Oh marinates his coulotte steak (a lean part of the top sirloin) in a peanut sauce. It was a bit salty, but cooked medium-rare, as ordered. A buttery potato-and-onion millefeuille nicely completed the dish. On the other hand, a salmon fillet we were told would be cooked medium rare came out cooked through.
Rice-flour buns—filled with pork belly, pickled daikon, pickled red onions and soy glaze, or with spicy salmon, onion straws and pickled red onions—are rightly popular. Oh’s ramen bowl rivaled those I’ve eaten in Japan.
There are usually just three desserts. A s’mores tart topped with house-made ice cream (we subbed brown butter for the default vanilla) made a fine conclusion.
Tenderhill is a lean operation—just Oh and another cook in the kitchen. On weekend evenings, the 56 seats can fill fast. Oh recently started serving bread (which he bakes). That makes the wait for food a little easier. On our first visit, a Friday, almost an hour elapsed between appetizers and entrées. “When the tickets pile up,” he says, “we just push through the best we can and not compromise the quality.”
That makes the wait worthwhile. But it isn’t always crazy.
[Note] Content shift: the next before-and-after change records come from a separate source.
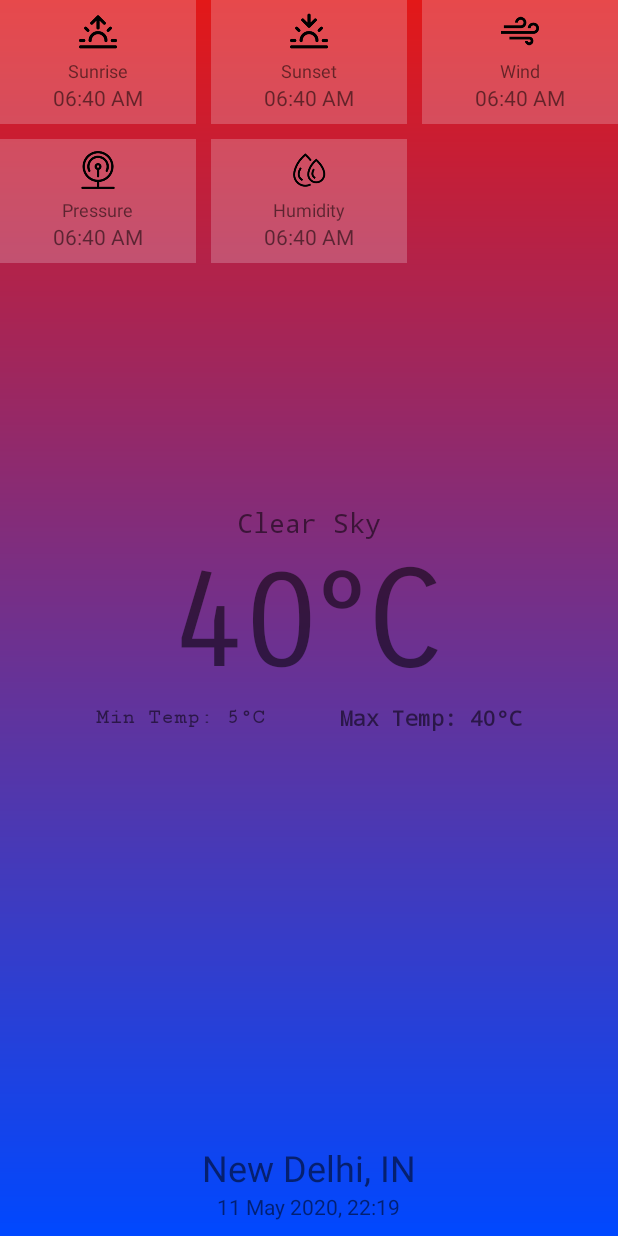
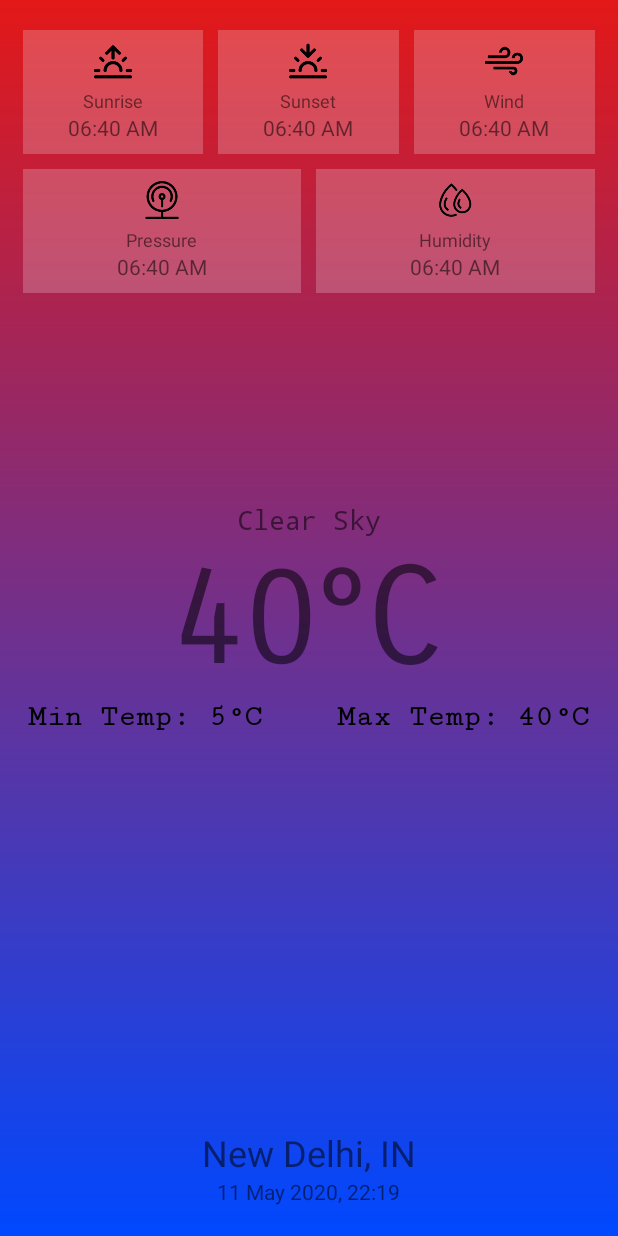
Before and after one commit to iamshivamtyagi/WeatherAppKotlin, an Android app: the layout activity_main.xml on its own in the app's theme, with its tools: preview values and no code run, on a phone screen of 412 x 824 dp. Run offline under Robolectric (Android 15) with nearby library versions, the phone set to English and light mode, and no system bars; Roboto replaces fonts that are not available here.

Commit message:
layout updated

```diff
--- a/app/src/main/res/layout/activity_main.xml
+++ b/app/src/main/res/layout/activity_main.xml
@@ -10,6 +10,7 @@
     <RelativeLayout
         android:id="@+id/mainContainer"
         android:layout_width="match_parent"
+        android:padding="10dp"
         android:layout_height="match_parent"
         android:visibility="visible">
 
@@ -25,6 +26,9 @@
                 android:layout_width="match_parent"
                 android:layout_height="wrap_content"
                 android:orientation="horizontal"
+                android:paddingTop="10dp"
+                android:paddingLeft="5dp"
+                android:paddingRight="5dp"
                 android:weightSum="3">
 
                 <LinearLayout
@@ -138,10 +142,12 @@
                 android:layout_height="10dp" />
 
             <LinearLayout
+                android:paddingRight="5dp"
+                android:paddingLeft="5dp"
                 android:layout_width="match_parent"
                 android:layout_height="wrap_content"
                 android:orientation="horizontal"
-                android:weightSum="3">
+                android:weightSum="2">
 
                 <LinearLayout
                     android:layout_width="0dp"
@@ -212,10 +218,6 @@
                         android:textSize="14sp" />
                 </LinearLayout>
 
-                <Space
-                    android:layout_width="10dp"
-                    android:layout_height="wrap_content" />
-
             </LinearLayout>
         </LinearLayout>
 
@@ -282,6 +284,8 @@
                     android:layout_width="wrap_content"
                     android:layout_height="wrap_content"
                     android:fontFamily="serif-monospace"
+                    android:textColor="@android:color/black"
+                    android:textSize="20sp"
                     android:text="Min Temp: 5°C"
                     android:textStyle="bold" />
 
@@ -293,8 +297,10 @@
                     android:id="@+id/temp_max"
                     android:layout_width="wrap_content"
                     android:layout_height="wrap_content"
-                    android:fontFamily="monospace"
+                    android:fontFamily="serif-monospace"
                     android:text="Max Temp: 40°C"
+                    android:textSize="20sp"
+                    android:textColor="@android:color/black"
                     android:textStyle="bold" />
             </LinearLayout>
 
--- a/app/src/main/res/values/styles.xml
+++ b/app/src/main/res/values/styles.xml
@@ -4,7 +4,7 @@
     <style name="AppTheme" parent="Theme.AppCompat.Light.NoActionBar">
         <!-- Customize your theme here. -->
         <item name="colorPrimary">@color/colorPrimary</item>
-        <item name="colorPrimaryDark">@color/colorPrimaryDark</item>
+        <item name="colorPrimaryDark">@color/colorPrimary</item>
         <item name="colorAccent">@color/colorAccent</item>
     </style>
 
```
A couple Fridays later, the restaurant was less crowded, and we were in and out in under 90 minutes.Click here to leave a comment
Cuisine Type:American - Modern
Price Details:Appetizers, $8.50-$13; entrées, $13-$34; desserts, $4-$12.
Ambience:Open, airy, modern.
Service:Friendly, informed, stressed at peak times.